## [Instructions for the task]
Go through the records below and copy out every line holding "diagrams".

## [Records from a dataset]
--- --- ---
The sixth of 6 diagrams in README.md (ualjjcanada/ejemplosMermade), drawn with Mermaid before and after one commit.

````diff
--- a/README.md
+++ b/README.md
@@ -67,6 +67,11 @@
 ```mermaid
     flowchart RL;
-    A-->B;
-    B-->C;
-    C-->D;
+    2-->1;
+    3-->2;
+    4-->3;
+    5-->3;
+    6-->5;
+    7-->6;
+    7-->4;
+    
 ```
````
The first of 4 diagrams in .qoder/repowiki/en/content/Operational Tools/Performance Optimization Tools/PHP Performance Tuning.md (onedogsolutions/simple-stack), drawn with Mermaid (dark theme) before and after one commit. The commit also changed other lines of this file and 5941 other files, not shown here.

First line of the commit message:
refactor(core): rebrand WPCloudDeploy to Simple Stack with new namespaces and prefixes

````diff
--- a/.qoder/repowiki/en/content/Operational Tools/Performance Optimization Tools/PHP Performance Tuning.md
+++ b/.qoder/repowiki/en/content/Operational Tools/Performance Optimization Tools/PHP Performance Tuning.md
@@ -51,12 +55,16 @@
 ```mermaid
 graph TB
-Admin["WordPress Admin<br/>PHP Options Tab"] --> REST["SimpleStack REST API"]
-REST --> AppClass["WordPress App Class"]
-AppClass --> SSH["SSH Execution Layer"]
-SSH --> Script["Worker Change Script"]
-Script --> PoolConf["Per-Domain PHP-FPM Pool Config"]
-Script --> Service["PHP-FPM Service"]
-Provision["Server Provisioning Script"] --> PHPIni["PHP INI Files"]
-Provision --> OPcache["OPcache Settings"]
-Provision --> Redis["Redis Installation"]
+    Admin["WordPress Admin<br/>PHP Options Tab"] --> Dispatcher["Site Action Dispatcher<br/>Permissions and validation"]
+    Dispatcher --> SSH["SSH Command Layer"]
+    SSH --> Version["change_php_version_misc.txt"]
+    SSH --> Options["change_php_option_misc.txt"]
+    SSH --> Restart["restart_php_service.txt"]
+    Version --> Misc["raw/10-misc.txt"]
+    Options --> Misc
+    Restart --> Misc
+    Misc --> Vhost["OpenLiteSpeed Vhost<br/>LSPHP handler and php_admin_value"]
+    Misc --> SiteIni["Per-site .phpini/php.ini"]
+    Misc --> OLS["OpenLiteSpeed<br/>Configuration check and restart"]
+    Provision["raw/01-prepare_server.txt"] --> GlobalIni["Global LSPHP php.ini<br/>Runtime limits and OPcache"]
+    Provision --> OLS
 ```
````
--- --- ---
## [Answer to the problem]
The sixth of 6 diagrams in README.md (ualjjcanada/ejemplosMermade), drawn with Mermaid before and after one commit.
The first of 4 diagrams in .qoder/repowiki/en/content/Operational Tools/Performance Optimization Tools/PHP Performance Tuning.md (onedogsolutions/simple-stack), drawn with Mermaid (dark theme) before and after one commit. The commit also changed other lines of this file and 5941 other files, not shown here.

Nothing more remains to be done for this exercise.